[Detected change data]
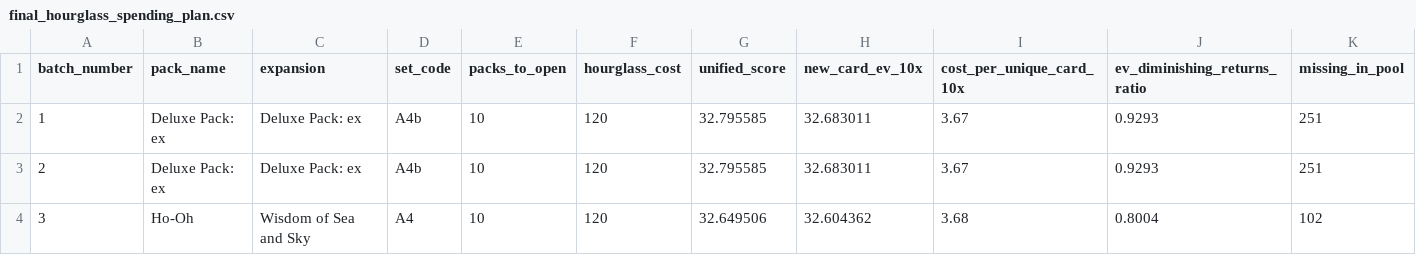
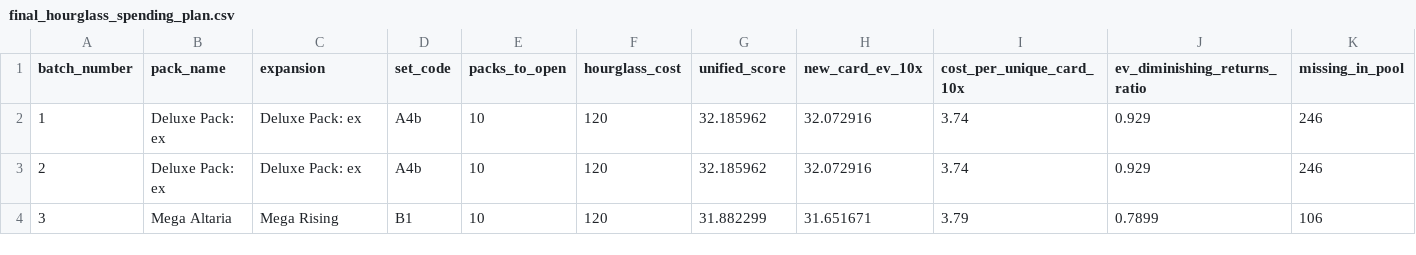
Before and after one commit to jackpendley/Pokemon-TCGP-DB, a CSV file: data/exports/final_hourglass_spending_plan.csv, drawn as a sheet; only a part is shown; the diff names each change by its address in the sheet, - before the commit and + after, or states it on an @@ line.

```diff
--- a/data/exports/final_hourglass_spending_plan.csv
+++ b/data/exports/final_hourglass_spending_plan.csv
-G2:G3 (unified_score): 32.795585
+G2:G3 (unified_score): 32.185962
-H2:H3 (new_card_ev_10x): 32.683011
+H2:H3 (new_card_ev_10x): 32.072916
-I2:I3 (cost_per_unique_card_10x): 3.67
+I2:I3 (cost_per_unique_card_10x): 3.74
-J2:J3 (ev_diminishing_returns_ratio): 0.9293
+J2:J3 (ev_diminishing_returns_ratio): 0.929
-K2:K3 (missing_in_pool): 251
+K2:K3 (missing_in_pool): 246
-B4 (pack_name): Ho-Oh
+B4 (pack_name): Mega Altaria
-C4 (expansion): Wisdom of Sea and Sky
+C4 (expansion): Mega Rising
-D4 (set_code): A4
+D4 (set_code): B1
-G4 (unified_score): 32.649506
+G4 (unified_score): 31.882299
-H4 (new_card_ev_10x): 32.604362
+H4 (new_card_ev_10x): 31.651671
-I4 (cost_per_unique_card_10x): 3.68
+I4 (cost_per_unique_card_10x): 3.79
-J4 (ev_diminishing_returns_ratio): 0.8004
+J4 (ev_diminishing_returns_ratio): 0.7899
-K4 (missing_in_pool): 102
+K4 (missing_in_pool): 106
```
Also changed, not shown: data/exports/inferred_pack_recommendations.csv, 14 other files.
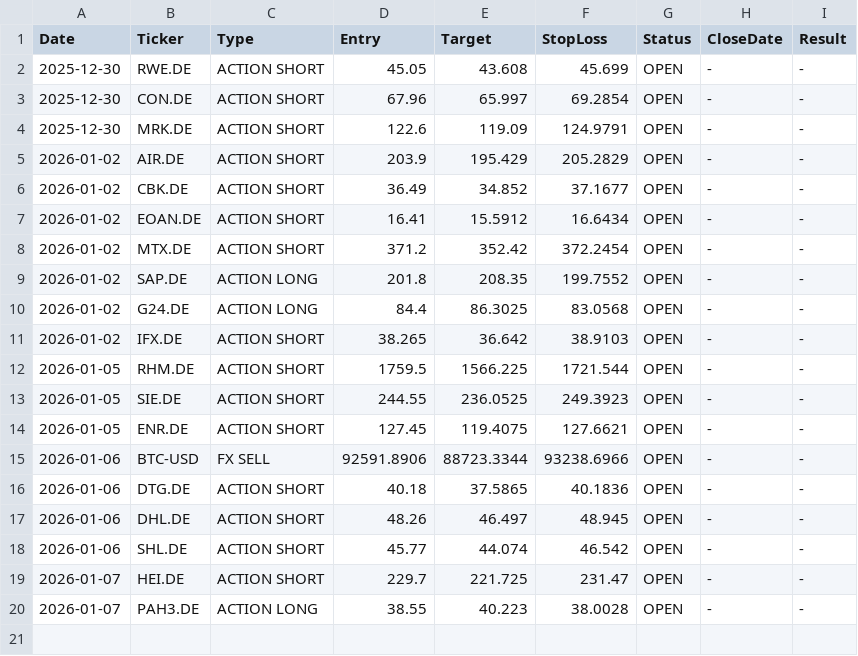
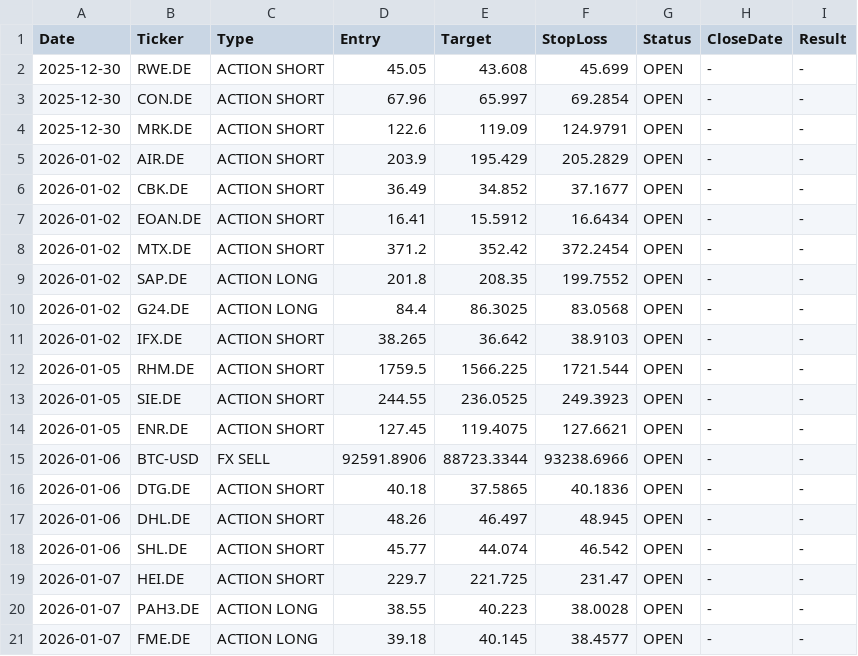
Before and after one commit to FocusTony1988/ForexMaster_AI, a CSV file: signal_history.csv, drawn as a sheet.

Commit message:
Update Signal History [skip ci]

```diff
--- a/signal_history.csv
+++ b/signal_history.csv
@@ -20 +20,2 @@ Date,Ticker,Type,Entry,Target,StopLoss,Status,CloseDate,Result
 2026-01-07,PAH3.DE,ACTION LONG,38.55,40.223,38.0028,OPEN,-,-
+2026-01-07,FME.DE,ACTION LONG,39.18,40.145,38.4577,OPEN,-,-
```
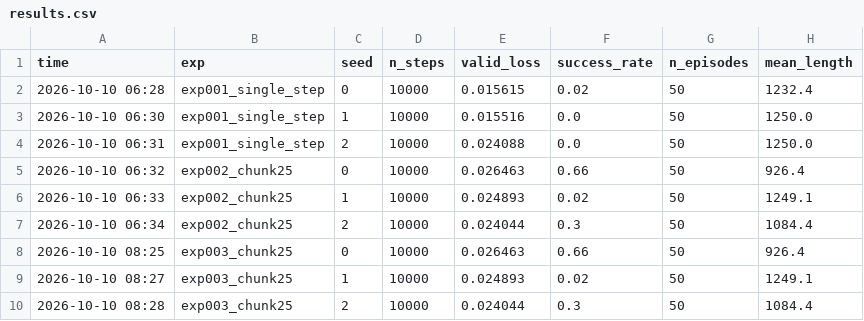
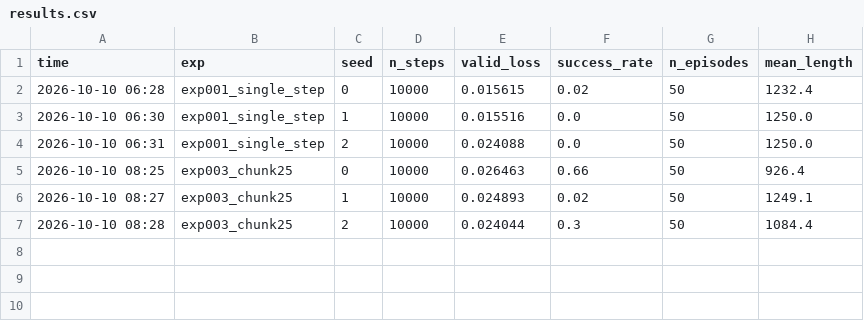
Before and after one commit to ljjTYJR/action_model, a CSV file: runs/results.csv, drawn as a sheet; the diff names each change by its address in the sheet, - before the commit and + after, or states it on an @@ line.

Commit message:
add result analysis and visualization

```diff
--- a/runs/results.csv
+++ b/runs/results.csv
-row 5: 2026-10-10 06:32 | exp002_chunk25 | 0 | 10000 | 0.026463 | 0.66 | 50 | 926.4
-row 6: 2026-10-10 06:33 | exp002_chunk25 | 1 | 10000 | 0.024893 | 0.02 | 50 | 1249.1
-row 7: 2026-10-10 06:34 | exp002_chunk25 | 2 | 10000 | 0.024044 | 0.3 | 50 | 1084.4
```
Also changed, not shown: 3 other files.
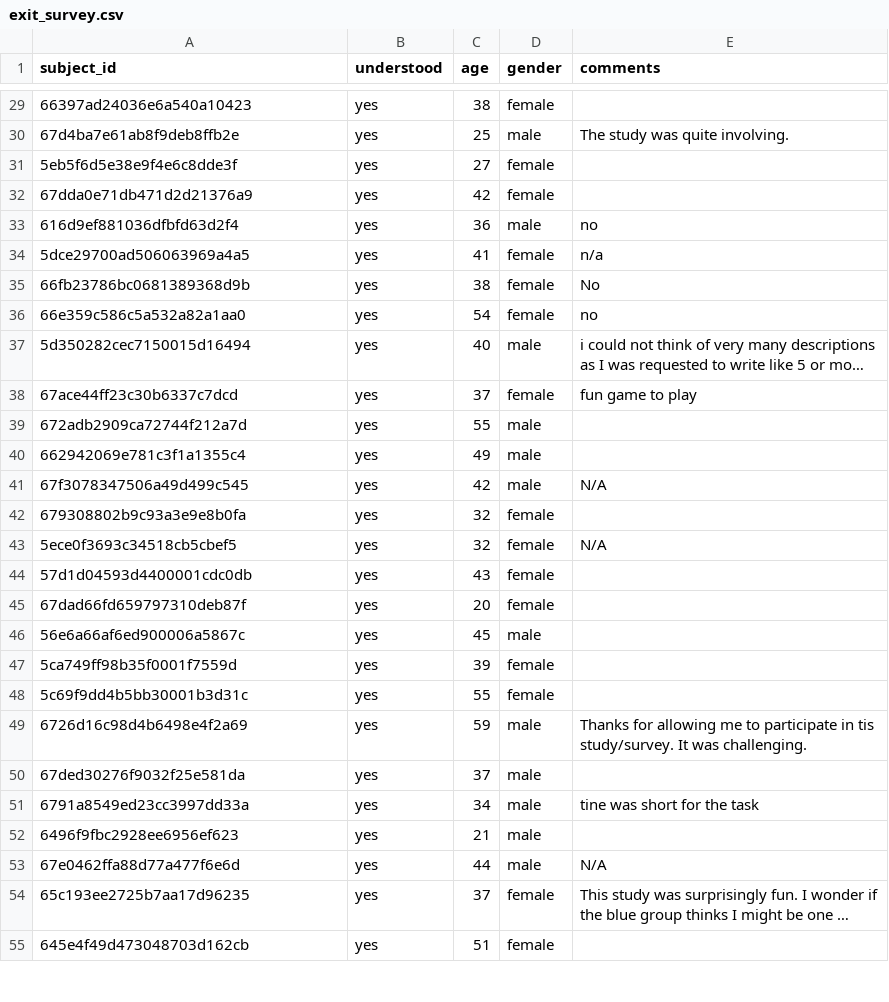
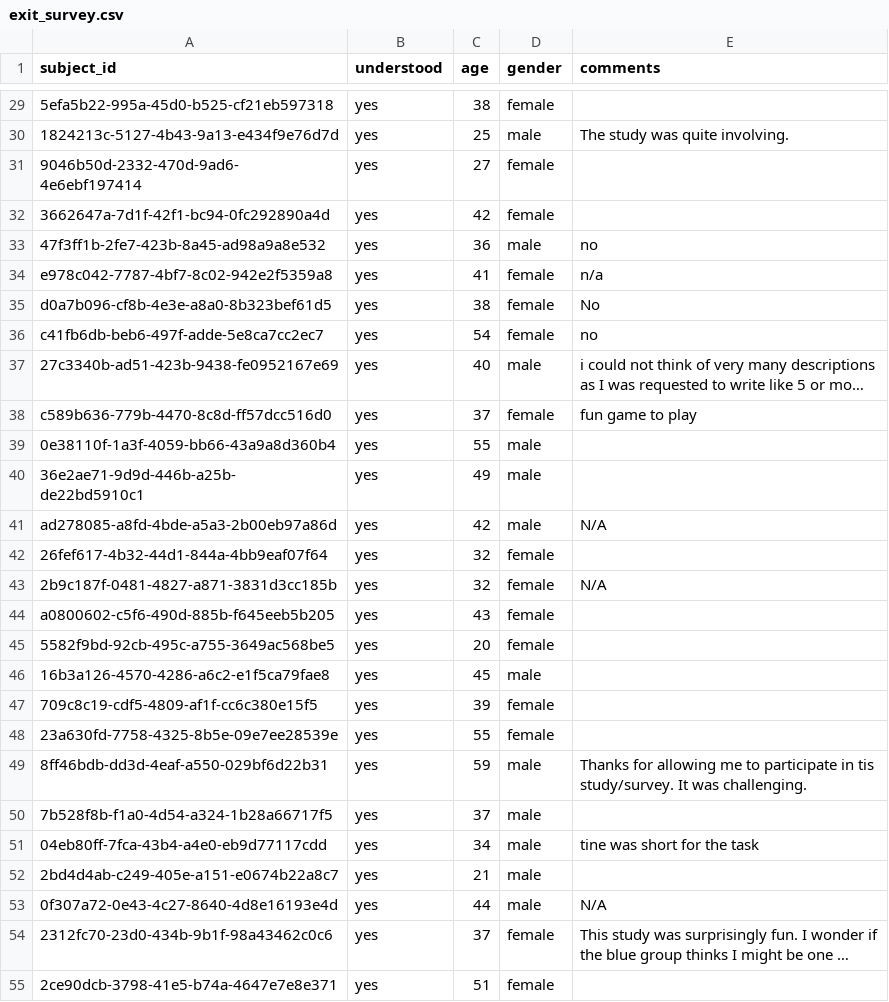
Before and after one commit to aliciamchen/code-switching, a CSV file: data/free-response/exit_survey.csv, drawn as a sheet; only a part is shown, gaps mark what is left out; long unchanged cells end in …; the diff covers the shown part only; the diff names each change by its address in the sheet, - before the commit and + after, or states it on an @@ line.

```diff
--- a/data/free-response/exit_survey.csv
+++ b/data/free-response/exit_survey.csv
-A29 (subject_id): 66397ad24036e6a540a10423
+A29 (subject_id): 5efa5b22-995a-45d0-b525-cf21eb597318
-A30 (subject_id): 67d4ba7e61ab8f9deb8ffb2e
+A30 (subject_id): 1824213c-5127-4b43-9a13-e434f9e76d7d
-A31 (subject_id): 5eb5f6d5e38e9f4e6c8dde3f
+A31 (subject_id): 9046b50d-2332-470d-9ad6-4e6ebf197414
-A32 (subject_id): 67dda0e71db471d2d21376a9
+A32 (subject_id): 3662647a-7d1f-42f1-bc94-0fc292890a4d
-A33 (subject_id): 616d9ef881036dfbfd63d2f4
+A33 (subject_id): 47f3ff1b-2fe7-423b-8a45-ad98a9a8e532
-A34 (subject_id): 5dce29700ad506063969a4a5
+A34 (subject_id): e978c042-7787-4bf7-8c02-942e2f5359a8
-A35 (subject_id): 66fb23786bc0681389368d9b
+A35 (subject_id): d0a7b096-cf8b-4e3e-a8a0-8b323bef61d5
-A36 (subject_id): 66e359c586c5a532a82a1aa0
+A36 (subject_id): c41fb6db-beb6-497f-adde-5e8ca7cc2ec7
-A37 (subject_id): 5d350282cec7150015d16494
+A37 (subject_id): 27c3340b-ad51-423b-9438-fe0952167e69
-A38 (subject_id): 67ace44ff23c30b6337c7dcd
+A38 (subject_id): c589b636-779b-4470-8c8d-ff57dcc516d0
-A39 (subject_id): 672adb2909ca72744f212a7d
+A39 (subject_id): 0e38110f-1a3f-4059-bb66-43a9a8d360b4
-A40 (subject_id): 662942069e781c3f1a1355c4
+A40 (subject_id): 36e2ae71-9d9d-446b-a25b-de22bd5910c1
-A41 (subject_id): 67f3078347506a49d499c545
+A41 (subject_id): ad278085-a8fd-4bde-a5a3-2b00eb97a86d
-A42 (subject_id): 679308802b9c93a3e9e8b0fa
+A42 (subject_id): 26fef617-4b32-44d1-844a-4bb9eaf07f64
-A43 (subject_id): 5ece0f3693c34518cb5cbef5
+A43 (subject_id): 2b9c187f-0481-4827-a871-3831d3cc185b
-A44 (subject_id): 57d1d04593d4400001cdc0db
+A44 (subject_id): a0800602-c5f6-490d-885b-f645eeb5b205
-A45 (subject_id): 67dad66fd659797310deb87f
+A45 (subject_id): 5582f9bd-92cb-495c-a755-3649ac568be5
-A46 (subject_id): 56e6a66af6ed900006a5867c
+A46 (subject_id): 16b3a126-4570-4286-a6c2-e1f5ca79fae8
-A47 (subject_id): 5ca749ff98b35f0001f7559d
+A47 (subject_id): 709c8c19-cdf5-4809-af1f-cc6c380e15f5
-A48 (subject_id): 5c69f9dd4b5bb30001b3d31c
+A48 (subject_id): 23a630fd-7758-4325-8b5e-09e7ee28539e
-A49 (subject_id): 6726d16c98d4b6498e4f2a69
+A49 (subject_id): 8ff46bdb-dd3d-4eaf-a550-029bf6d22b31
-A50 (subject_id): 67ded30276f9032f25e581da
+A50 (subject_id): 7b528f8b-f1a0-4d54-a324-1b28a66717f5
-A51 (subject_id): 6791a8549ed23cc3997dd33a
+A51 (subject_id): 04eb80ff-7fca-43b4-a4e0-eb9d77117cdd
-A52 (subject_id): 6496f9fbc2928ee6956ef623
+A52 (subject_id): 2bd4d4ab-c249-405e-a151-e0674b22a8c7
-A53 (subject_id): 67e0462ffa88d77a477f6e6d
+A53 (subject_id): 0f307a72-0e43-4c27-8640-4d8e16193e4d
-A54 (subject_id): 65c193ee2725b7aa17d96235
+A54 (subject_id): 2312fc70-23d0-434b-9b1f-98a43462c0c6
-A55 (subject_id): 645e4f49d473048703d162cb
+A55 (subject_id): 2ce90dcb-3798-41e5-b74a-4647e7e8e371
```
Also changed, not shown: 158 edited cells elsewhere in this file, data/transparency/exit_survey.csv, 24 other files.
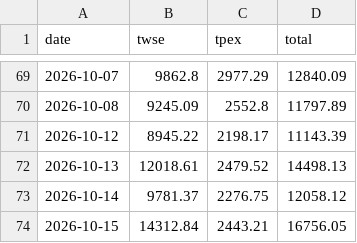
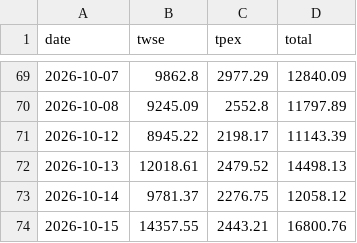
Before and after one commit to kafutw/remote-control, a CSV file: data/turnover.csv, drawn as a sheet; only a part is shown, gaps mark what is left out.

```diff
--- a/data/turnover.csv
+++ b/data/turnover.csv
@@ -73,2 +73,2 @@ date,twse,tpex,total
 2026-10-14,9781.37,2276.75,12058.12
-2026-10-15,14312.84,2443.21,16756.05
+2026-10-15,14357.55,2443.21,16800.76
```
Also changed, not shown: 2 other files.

__What to work on__
Lines holding the string "names" must be copied out of the entries above.

__Written reply__
Before and after one commit to jackpendley/Pokemon-TCGP-DB, a CSV file: data/exports/final_hourglass_spending_plan.csv, drawn as a sheet; only a part is shown; the diff names each change by its address in the sheet, - before the commit and + after, or states it on an @@ line.
Before and after one commit to ljjTYJR/action_model, a CSV file: runs/results.csv, drawn as a sheet; the diff names each change by its address in the sheet, - before the commit and + after, or states it on an @@ line.
Before and after one commit to aliciamchen/code-switching, a CSV file: data/free-response/exit_survey.csv, drawn as a sheet; only a part is shown, gaps mark what is left out; long unchanged cells end in …; the diff covers the shown part only; the diff names each change by its address in the sheet, - before the commit and + after, or states it on an @@ line.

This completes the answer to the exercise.